The purpose of this thread is to collect as much mapping knowledge in one place as possible. Anyone willing to write a section/essay is welcome. No need to ask, just post.

Beginners would do best clicking this, and coming back here for more advanced technique

The Mapping community has been going through a glorious revival, and there has been a large amount of maps by high-profile mappers released lately. And though some are good, or great even, there are some flaws that prevent them from being truly incredible maps.

This guide is for the puropse of teaching those flaws, and how to prevent them. Now, I shall begin.

There are three important facets of layout: Gameflow and Playability, Balance, and Originality.

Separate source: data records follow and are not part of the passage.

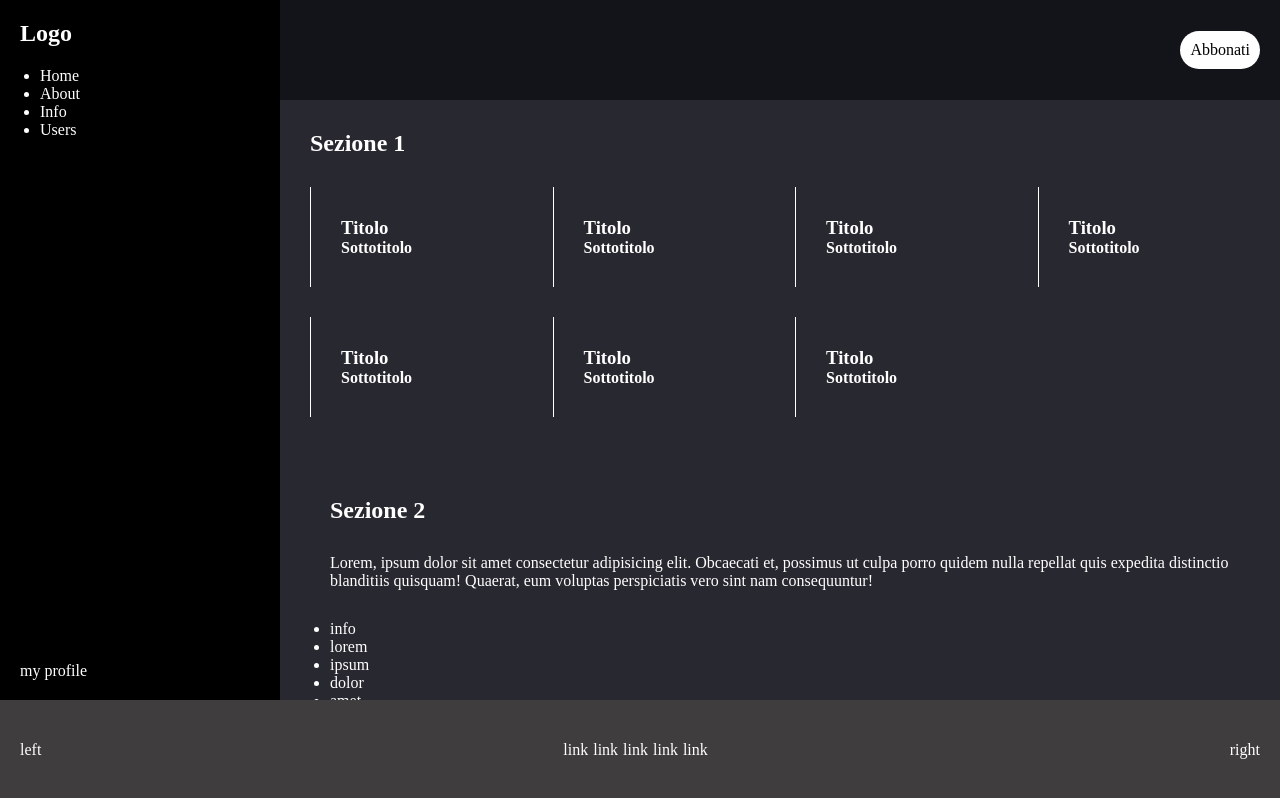
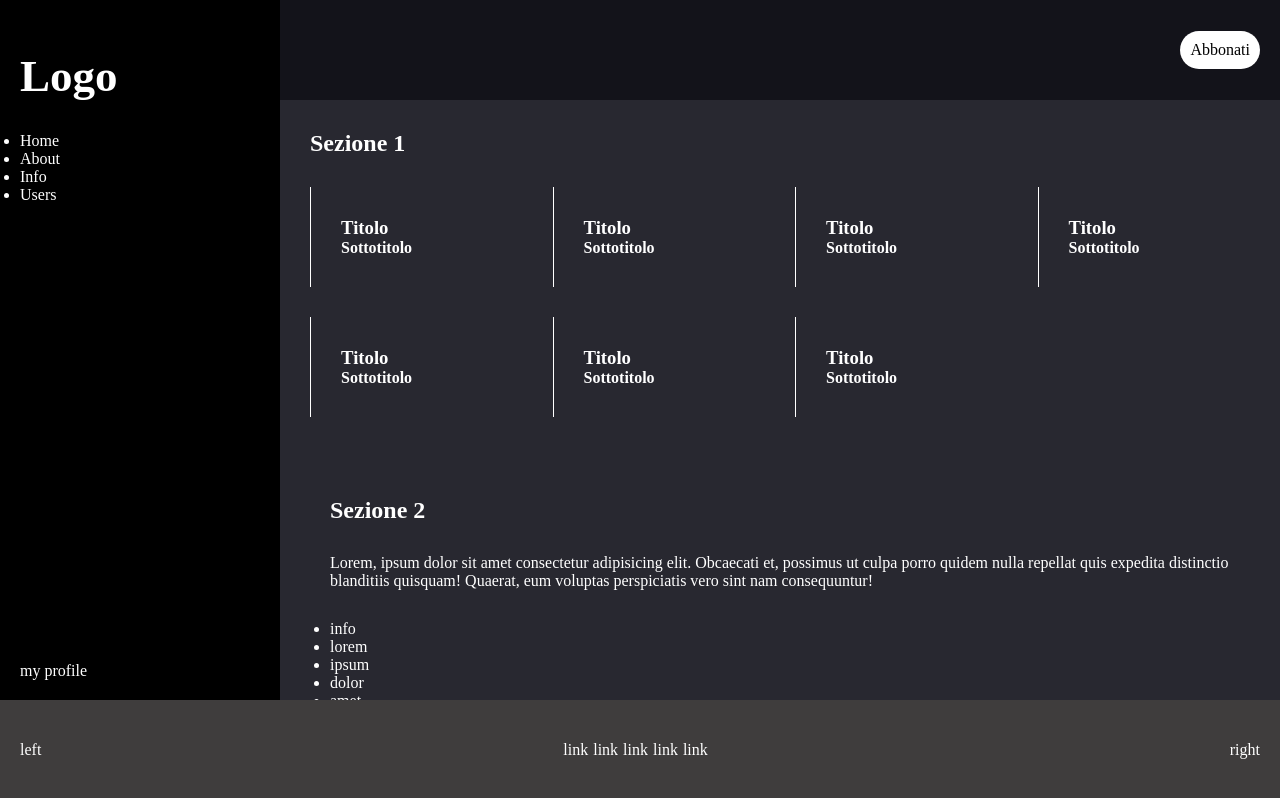
Before and after one commit to Francesca-Barletta/html-css-viewport, a plain HTML site: page index.html in a window 1280 px wide. Drawn offline with Linux system fonts and the light colour scheme.

Commit message:
refactor sidebar manag. change in display-flex column

```diff
--- a/css/style.css
+++ b/css/style.css
@@ -25,18 +25,16 @@ body{
 .sidebar{
     width: 280px;
     background-color: black;
+    display: flex;
+    flex-direction: column;
+    justify-content: space-between;
     padding: 20px;
-    position: relative;
 }
-.side-menu{
-    position: relative;
-    top: 20px;
-    left: 20px;
-}
-.profile{
-    position: absolute;
-    left: 20px;
-    bottom: 20px;
+.sidebar .side-logo{
+    display: inline-block;
+    font-size: 30px;
+    padding: 30px 0;
+
 }
 .navbar{
     display:flex;
--- a/index.html
+++ b/index.html
@@ -10,13 +10,15 @@
     <section class="layout">
         <div class="container">
             <header class="sidebar">
-                <a href="#"><h1>Logo</h1></a>
-                <ul class="side-menu">
+                <div class="side-menu">
+                <a class="side-logo" href="#"><h1>Logo</h1></a>
+                <ul>
                     <li>Home</li>
                     <li>About</li>
                     <li>Info</li>
                     <li>Users</li>
                 </ul>
+                </div>
                 <a class="profile" href="#">my profile</a>
 
             </header>
```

[color=Red]Gameflow and Playability:[/color]
Gameflow is a maps allowance for fast smooth gameplay, for this to happen, a map must be easy to move in, relatively fast, and lack severe polybugs. The bust structure for movement is a gentle curve. (See Below)

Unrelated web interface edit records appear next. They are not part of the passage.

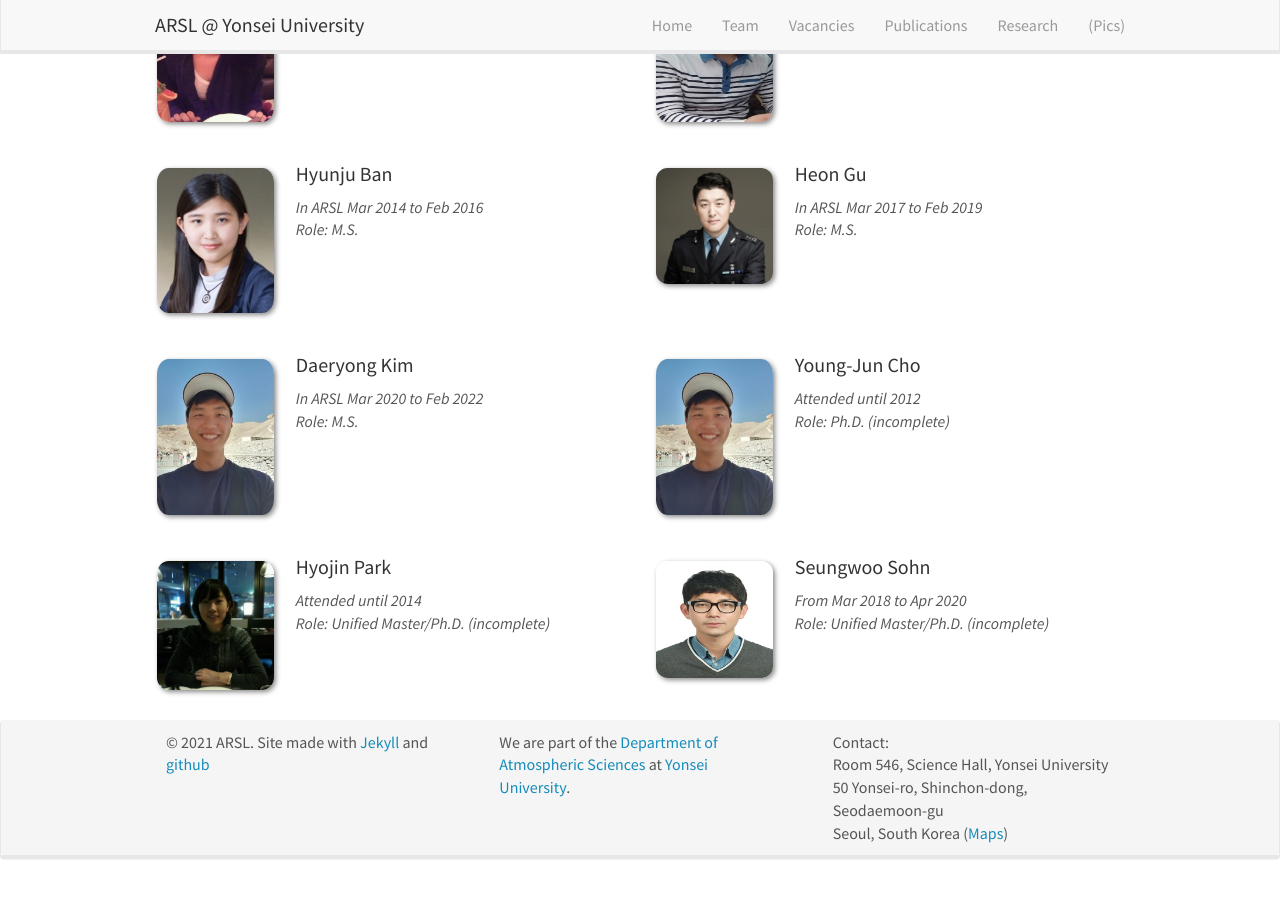
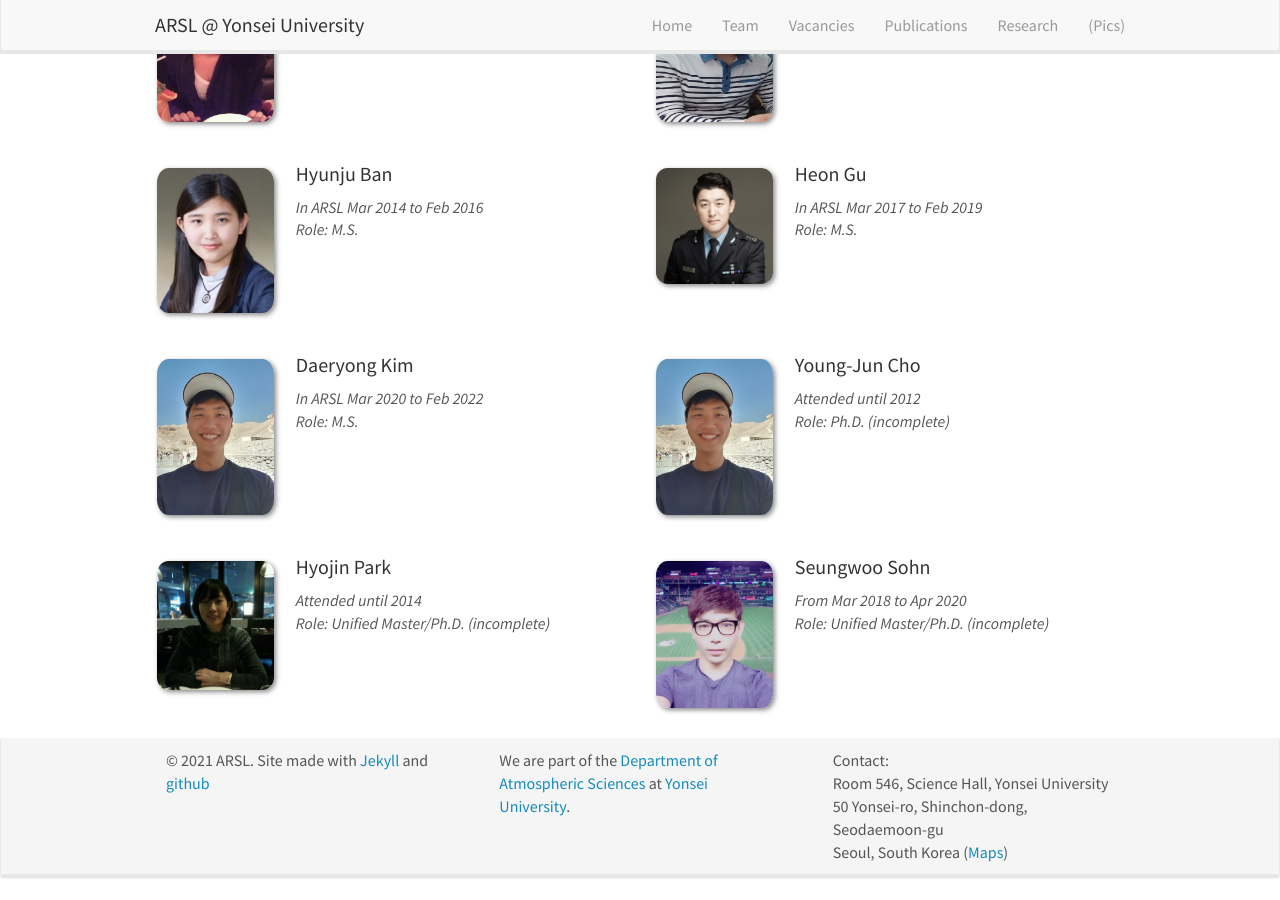
Before and after one commit to roo2003/roo2003.github.io, a Jekyll site: the page built from _pages/team.md, in a window 1280 px wide and 900 px high, scrolled down 2596 px. Built offline with Jekyll 4.4.1, drawn with Linux system fonts in a browser that asks for light colours; nearby versions of some CDN libraries.

Commit message:
Update alumni_members.yml

```diff
--- a/_data/alumni_members.yml
+++ b/_data/alumni_members.yml
@@ -152,7 +152,7 @@
   number_educ: 0
 
 - name: Seungwoo Sohn
-  photo: Seungwoo.png
+  photo: Seung_Woo.jpg
   info: Unified Master/Ph.D. (incomplete)
   duration: From Mar 2018 to Apr 2020
   email: sohnsw@yonsei.ac.kr
```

This allows for an experienced player to jump repeatedly and build up more speed than from simply running. Proper use of curves is essential to creating a fast moving map. The other benefit, is that they can help provide cover and prevent spray.

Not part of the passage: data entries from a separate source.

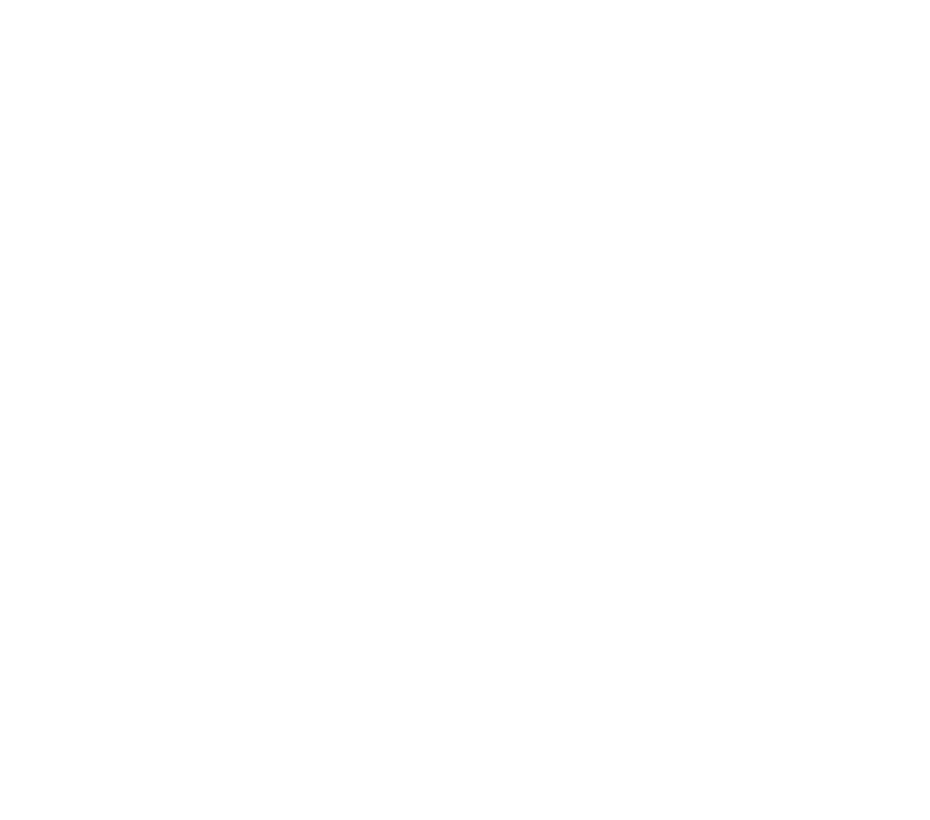
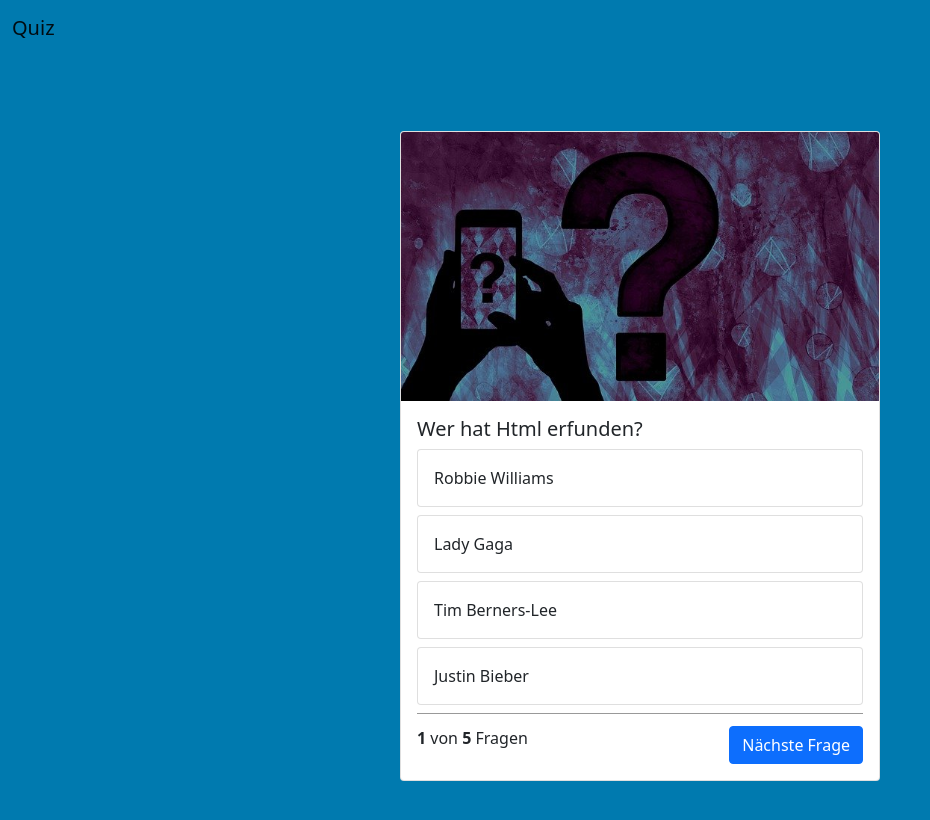
Before and after one commit to Ayman-hub-web/Quiz, a website: page index.html in a window 1280 px wide. Shown: the whole page, without its empty margins (0-930 px from the left). Drawn offline with nearby package versions, Linux system fonts and the light colour scheme.

Commit message:
Some changes and more Functions

```diff
--- a/css/quiz.css
+++ b/css/quiz.css
@@ -0,0 +1,31 @@
+body {
+    margin: 0;
+    min-height: 100vh;
+    background-color: #007AAF;
+}
+
+.container {
+    width: 100%;
+    min-height: 100vh;
+    display: flex;
+    flex-direction: column;
+    align-items: center;
+    justify-content: center;
+}
+
+.quiz-card {
+    width: 30rem;
+}
+
+.card-hover:hover {
+    cursor: pointer;
+    background-color: rgba(0, 0, 0, 0.05);
+}
+
+.quesion-footer {
+    display: flex;
+    flex-direction: row;
+    justify-content: space-between;
+    border-top: 1px solid rgba(0, 0, 0, 0.4);
+    padding-top: 12px;
+}
--- a/index.html
+++ b/index.html
@@ -5,10 +5,49 @@
     <meta charset="UTF-8">
     <meta http-equiv="X-UA-Compatible" content="IE=edge">
     <meta name="viewport" content="width=device-width, initial-scale=1.0">
+    <link rel="stylesheet" href="node_modules/bootstrap/dist/css/bootstrap.min.css">
+    <link rel="stylesheet" href="css/quiz.css">
+    <script src="js/quiz.js"></script>
     <title>Quiz</title>
 </head>
 
-<body>
+<body onload="render()">
+    <nav class="navbar navbar-light">
+        <div class="container-fluid">
+            <a class="navbar-brand" href="#">Quiz</a>
+        </div>
+    </nav>
+    <div class="container" id="content">
+        <!-- <div class="card quiz-card">
+            <img src="img/quizLogo.jpg" class="card-img-top" alt="...">
+            <div class="card-body">
+                <h5 class="card-title">Frage</h5>
+                <div class="card mb-2">
+                    <div class="card-body">
+                        Antwort
+                    </div>
+                </div>
+                <div class="card mb-2">
+                    <div class="card-body">
+                        Antwort
+                    </div>
+                </div>
+                <div class="card mb-2">
+                    <div class="card-body">
+                        Antwort
+                    </div>
+                </div>
+                <div class="card mb-2">
+                    <div class="card-body">
+                        Antwort
+                    </div>
+                </div>
+                <div class="quesion-footer">
+                    <span><b>1</b> von <b>5</b> Fragen</span> <button class="btn btn-primary">Nächste Frage</button>
+                </div>
+            </div>
+        </div> -->
+    </div>
 
 </body>
 
--- a/js/quiz.js
+++ b/js/quiz.js
@@ -0,0 +1,58 @@
+let questions = [
+    { 'question': 'Wer hat Html erfunden?', 'answer_1': 'Robbie Williams', 'answer_2': 'Lady Gaga', 'answer_3': 'Tim Berners-Lee', 'answer_4': 'Justin Bieber', 'answer_5': 3 },
+    { 'question': 'Wie bindet man eine Webseite in einer Webseite?', 'answer_1': 'Mit dem Tag a', 'answer_2': 'Mit dem Tag b', 'answer_3': 'Mit dem Tag h1', 'answer_4': 'Mit dem Tag i', 'answer_5': 1 },
+    { 'question': 'Wie erstellt man einen kursiven Text?', 'answer_1': 'Mit dem Tag c', 'answer_2': 'Mit dem Tag i', 'answer_3': 'Mit dem Tag table', 'answer_4': 'Mit dem Tag br', 'answer_5': 2 },
+    { 'question': 'Wie ändert man die Schriftgröße?', 'answer_1': 'Mit der Eigenschaft color', 'answer_2': 'Mit der Eigenschaft font-weight', 'answer_3': 'TMit der Eigenschaft display', 'answer_4': 'Mit der Eigenschaft font-size', 'answer_5': 4 },
+    { 'question': 'Wie ändert man die Hintergrundfarbe?', 'answer_1': 'der Eigenschaft Background ', 'answer_2': 'der Eigenschaft background-color', 'answer_3': 'der Eigenschaft color', 'answer_4': 'der Eigenschaft background-image', 'answer_5': 2 },
+];
+let result = [];
+
+let currentQuestion = 0;
+
+function render() {
+    //nextCurrentPage(currentQuestion);
+    let content = document.getElementById('content');
+    content.innerHTML = '';
+    content.innerHTML = ` <div class="card quiz-card">
+    <img src="img/quizLogo.jpg" class="card-img-top" alt="...">
+    <div class="card-body" id="card_body">
+        <h5 class="card-title" id="allQuestions">Frage</h5>`;
+    for (let i = 1; i < questions.length; i++) {
+        document.getElementById('card_body').innerHTML += `<div class="card mb-2">
+            <div class="card-body card-hover" id="card_body_in${i}" onclick=getRightColor(${i})>`;
+        document.getElementById('allQuestions').innerHTML = questions[currentQuestion].question;
+        document.getElementById('card_body_in' + i).innerHTML += questions[currentQuestion]['answer_' + i];
+        document.getElementById('card_body_in' + i).innerHTML += `</div></div>`;
+    }
+    //document.getElementById('card_body').innerHTML += `</div></div>`;
+
+    document.getElementById('card_body').innerHTML += `<div class="quesion-footer">
+            <span><b>${currentQuestion + 1}</b> von <b>${questions.length}</b> Fragen</span> <button class="btn btn-primary" onclick="nextCurrentPage(${currentQuestion})">Nächste Frage</button>
+        </div>
+    </div>
+</div>`;
+}
+
+function nextCurrentPage() {
+    if (currentQuestion < questions.length) {
+        currentQuestion++;
+        render();
+    }
+}
+
+function getRightColor(i) {
+    if (i == questions[currentQuestion]['answer_' + 5]) {
+        document.getElementById('card_body_in' + i).classList.add('bg-success');
+        pushResult(i);
+    } else {
+        document.getElementById('card_body_in' + i).classList.add('bg-danger');
+    }
+}
+
+function pushResult(key) {
+    if (result.includes(key)) {
+        alert('Sie haben schon geantwortet!!');
+    } else {
+        result.push(key);
+    }
+}
```
Also changed, not shown: img/quizLogo.jpg (added).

It's is also nescessary to provide easy routes, and the ability to transition routes smoothly. This is best done again with a curve which leads to another route and allows for either a jump and jet to go one route, or a jump and prone dive or just a jump to use another. (See Below)


[color=Blue]Jump+Prone Dive[/color]

It's also essential to gameflow that one team isn't able to completely spawncamp a team, preventing them from proceeding quickly. There are multiple ways to avoid this, such as designing safe versatile spawns and preventing barret camping. (See Below)


[color=Yellow]Range without Colliders[/color]
[color=Red]Range With Colliders[/color]
Note the inability to properly barret camp with the colliders in place.

A safe spawn can also be made by providing a second viable route if the main one is being camped. (See Below)


[color=Pink]Main Route[/color]
[color=LimeGreen]Backup Route[/color]

Although not perfect, these two techniques can severely limit the ability of the enemy to spawncamp.

Another important factor in maintaining gameflow is to make sure you prevent polybugs. These are mose likely to occur on concave surfaces where vertices meet. This can be prevented by over lapping polygons instead of connecting them. (See Below)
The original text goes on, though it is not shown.